The two New York teams are at opposite ends of the spectrum with their quarterback situation. The Jets, with rookie Sam Darnold, look to be building what the franchise hopes will be a sustainable contender in the next few years. At 3-3, the young team is firmly in the midst of the playoff chase and just one game back in the division, though winning the AFC East seems much less likely with the Patriots and Tom Brady still clicking. Still, there is hope for the future building around Darnold.READ MORE: Hamilton Fans Evacuated After Fire Alarm Goes Off In Sacramento Convention Center
On the other side of town, the Giants have limped out of the gates to a 1-5 start and though Eli’s stats look okay (68% 1,662 yards 6 TD 4 INT), he’s struggled to push the ball down field to wide receivers. There are plenty of weapons, but the offensive line has had its issues and Eli’s passes don’t seem as crisp as they were a few years ago. With Eli at 37-years-old, the Giants are on the opposite end of the age curve, trying to quickly build with the weapons they have.
To get some insight into both guys and their respective teams, we caught up with Philadelphia Eagles safety Malcolm Jenkins. Jenkins is joining Showtime’s Inside the NFL as a contributing analyst this season, and you can catch him along with Phil Simms, Boomer Esiason, Ray Lewis and James Brown on Tuesday nights starting at 9 p.m. Eastern Time.
CBS Local Sports: The Jets have really gotten the ground game going in recent weeks. How much does that help with a young quarterback’s development?
Malcolm Jenkins: I think it helps any quarterback when that’s happening, but especially a young quarterback, because it takes pressure off of them to make plays. When you run the ball, you are usually controlling the clock and the tempo of the game. Along with the running game, their defense has been helping out as well, getting takeaways and giving them extra possessions so that he doesn’t necessarily feel stressed to put it all on his arm.READ MORE: Missing Marysville Teen Carmen Miller May Be Victim Of Sex Trafficking, Police Say
CBS Local Sports: After six weeks, where does Darnold stack up among the rookie class of QBs, in your opinion?
Malcolm Jenkins: He’s playing well, it’s hard to put any of the other guys out in front of him.

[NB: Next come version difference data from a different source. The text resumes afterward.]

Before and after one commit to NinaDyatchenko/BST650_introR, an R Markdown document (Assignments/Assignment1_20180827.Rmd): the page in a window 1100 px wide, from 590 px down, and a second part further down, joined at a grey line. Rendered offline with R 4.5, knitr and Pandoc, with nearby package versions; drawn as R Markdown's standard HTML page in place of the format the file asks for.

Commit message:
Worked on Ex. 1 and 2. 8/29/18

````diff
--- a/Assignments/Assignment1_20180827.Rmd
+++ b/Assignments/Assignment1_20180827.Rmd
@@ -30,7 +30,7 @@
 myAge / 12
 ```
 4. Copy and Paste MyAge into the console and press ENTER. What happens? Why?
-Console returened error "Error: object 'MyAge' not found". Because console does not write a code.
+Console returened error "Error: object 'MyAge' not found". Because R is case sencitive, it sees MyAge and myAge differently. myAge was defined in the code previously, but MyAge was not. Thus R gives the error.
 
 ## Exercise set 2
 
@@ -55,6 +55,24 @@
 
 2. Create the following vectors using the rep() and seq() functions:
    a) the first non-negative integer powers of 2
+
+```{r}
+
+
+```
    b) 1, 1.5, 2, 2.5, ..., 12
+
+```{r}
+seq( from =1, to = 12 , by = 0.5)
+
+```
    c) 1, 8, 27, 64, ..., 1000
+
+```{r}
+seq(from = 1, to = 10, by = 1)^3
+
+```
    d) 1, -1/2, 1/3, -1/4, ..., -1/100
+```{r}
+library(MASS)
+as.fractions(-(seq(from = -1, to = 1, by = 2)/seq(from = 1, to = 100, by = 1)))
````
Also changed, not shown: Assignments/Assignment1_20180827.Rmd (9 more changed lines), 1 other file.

The biggest thing that you look for out of young quarterbacks is their poise. How do they bounce back from their mistakes? What kind of command do they have of the offense? And, what kind of respect do they have from their teammates? I think he checks all of those boxes. Obviously, rookies are going to make mistakes, but he’s playing well.
CBS Local Sports: The Jets are still very much in the division and playoff race. What’s the ceiling for this team this season?
Malcolm Jenkins: Obviously, they’re in a tough division, so they’re not going to win the division. So, for them, it’s one of those things where you’re looking for a chance to get into the wildcard. All of the games they have left are going to be important. They have a shot.
CBS Local Sports: On the other side of town, the Giants and Eli have struggled mightily. What’s the biggest difference you see between Eli’s play this year versus past years?MORE NEWS: Proposed Campground Expansion At Auburn State Recreation Area Draws Concern Over Wildfire Risk
Malcolm Jenkins: The biggest thing for Eli is he throws off of his offensive line. If they can keep him clean, then he usually has success. When people try to play one-on-one with the receivers that he has, whether it’s Odell or Sterling Shepard, he throws well when he can get the ball in and out of his hands. That just hasn’t been the case so far this year. Teams have been able to hit Eli, take away his first or second read, and he’s a different quarterback when he gets hit.